§ EXERCISE INSTRUCTIONS
Exactly how many lines in the entries contain "artifact"? Give that number alone.

Revision comparison data
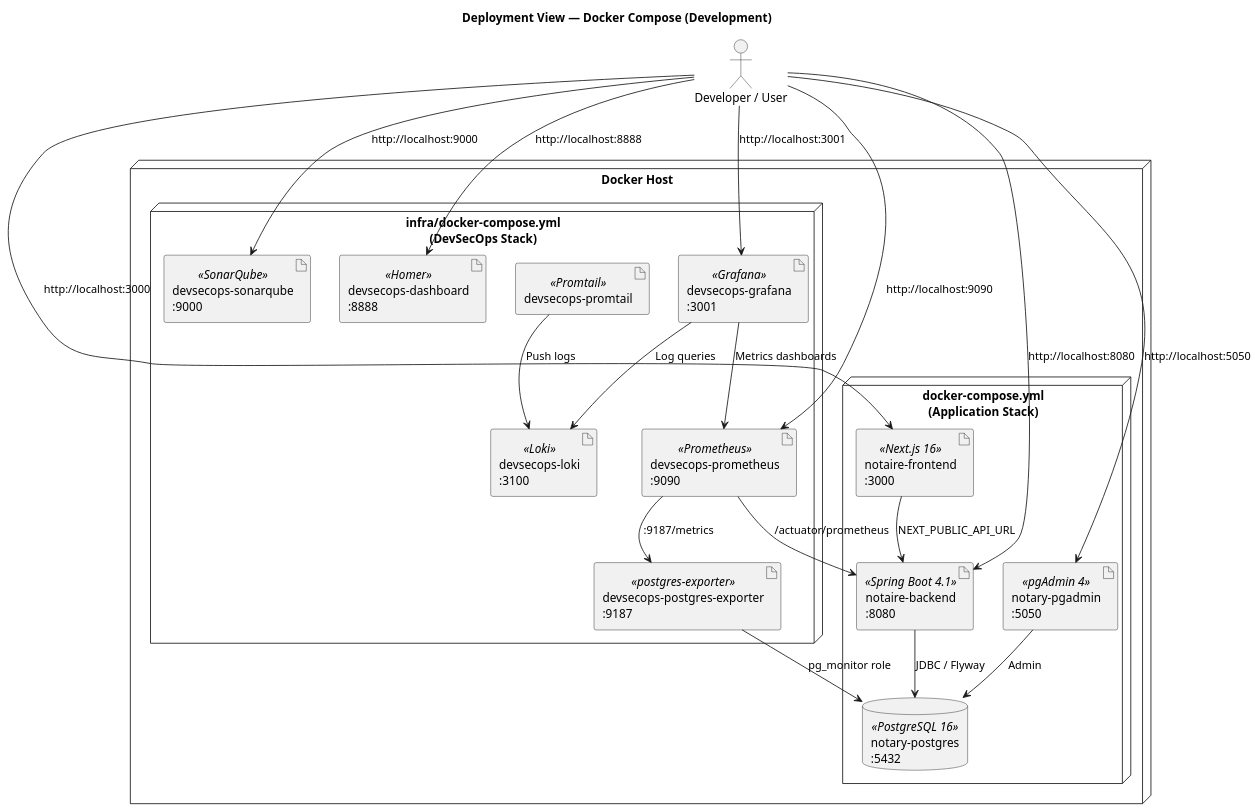
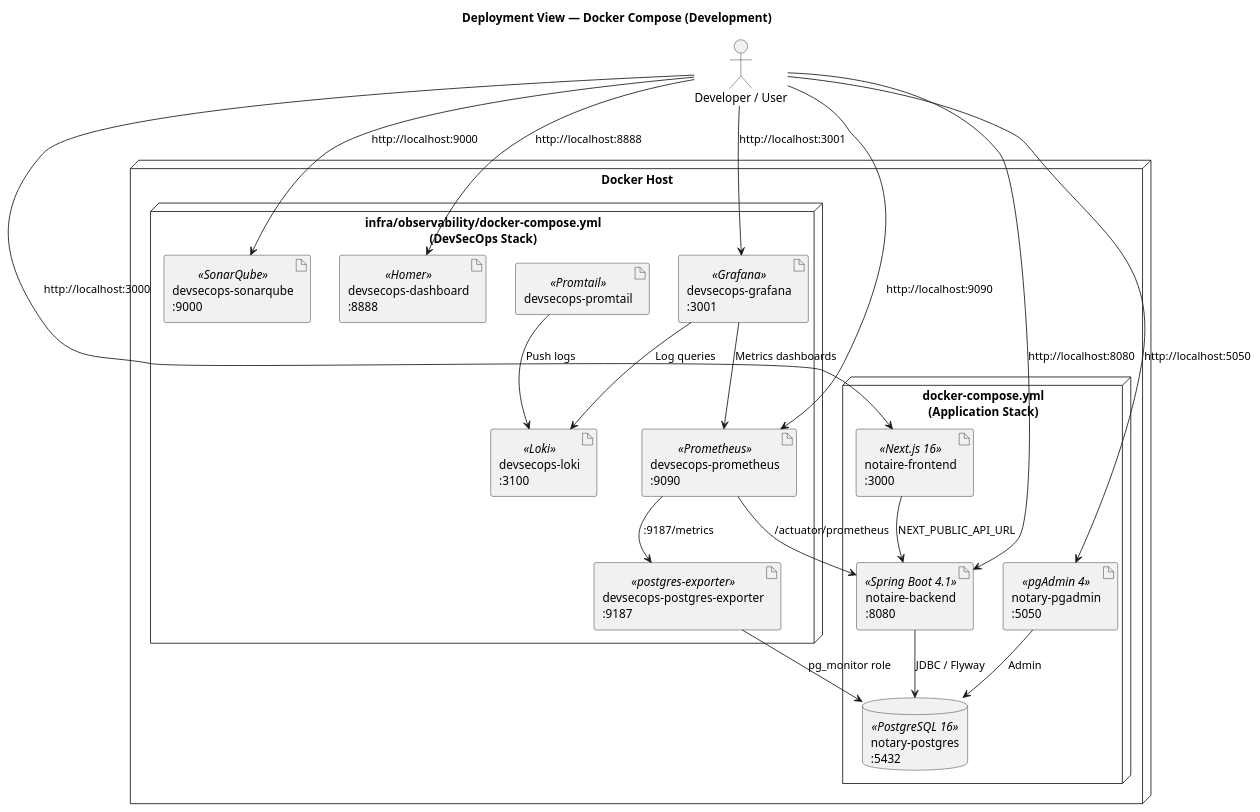
Before and after one commit to matiaspakua/notaire: the diagram in docs/200-architecture/204-diagrams/deployment-docker.puml, drawn with PlantUML. The commit also changed 20 other files, not shown here.

```diff
--- a/docs/200-architecture/204-diagrams/deployment-docker.puml
+++ b/docs/200-architecture/204-diagrams/deployment-docker.puml
@@ -1,43 +1,43 @@
 @startuml
 title Deployment View — Docker Compose (Development)
 
 node "Docker Host" {
   node "docker-compose.yml\n(Application Stack)" {
     artifact "notaire-frontend\n:3000" as FE <<Next.js 16>>
     artifact "notaire-backend\n:8080" as BE <<Spring Boot 4.1>>
     database "notary-postgres\n:5432" as DB <<PostgreSQL 16>>
     artifact "notary-pgadmin\n:5050" as PGA <<pgAdmin 4>>
   }
 
-  node "infra/docker-compose.yml\n(DevSecOps Stack)" {
+  node "infra/observability/docker-compose.yml\n(DevSecOps Stack)" {
     artifact "devsecops-prometheus\n:9090" as Prom <<Prometheus>>
     artifact "devsecops-grafana\n:3001" as Graf <<Grafana>>
     artifact "devsecops-loki\n:3100" as Loki <<Loki>>
     artifact "devsecops-promtail" as Tail <<Promtail>>
     artifact "devsecops-sonarqube\n:9000" as Sonar <<SonarQube>>
     artifact "devsecops-postgres-exporter\n:9187" as PGExp <<postgres-exporter>>
     artifact "devsecops-dashboard\n:8888" as Homer <<Homer>>
   }
 }
 
 actor "Developer / User" as Dev
 
 Dev --> FE : http://localhost:3000
 Dev --> BE : http://localhost:8080
 Dev --> PGA : http://localhost:5050
 Dev --> Graf : http://localhost:3001
 Dev --> Prom : http://localhost:9090
 Dev --> Sonar : http://localhost:9000
 Dev --> Homer : http://localhost:8888
 
 FE --> BE : NEXT_PUBLIC_API_URL
 BE --> DB : JDBC / Flyway
 PGA --> DB : Admin
 
 Prom --> BE : /actuator/prometheus
 Prom --> PGExp : :9187/metrics
 PGExp --> DB : pg_monitor role
 Tail --> Loki : Push logs
 Graf --> Prom : Metrics dashboards
 Graf --> Loki : Log queries
 @enduml
```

§ ANSWER SPACE
10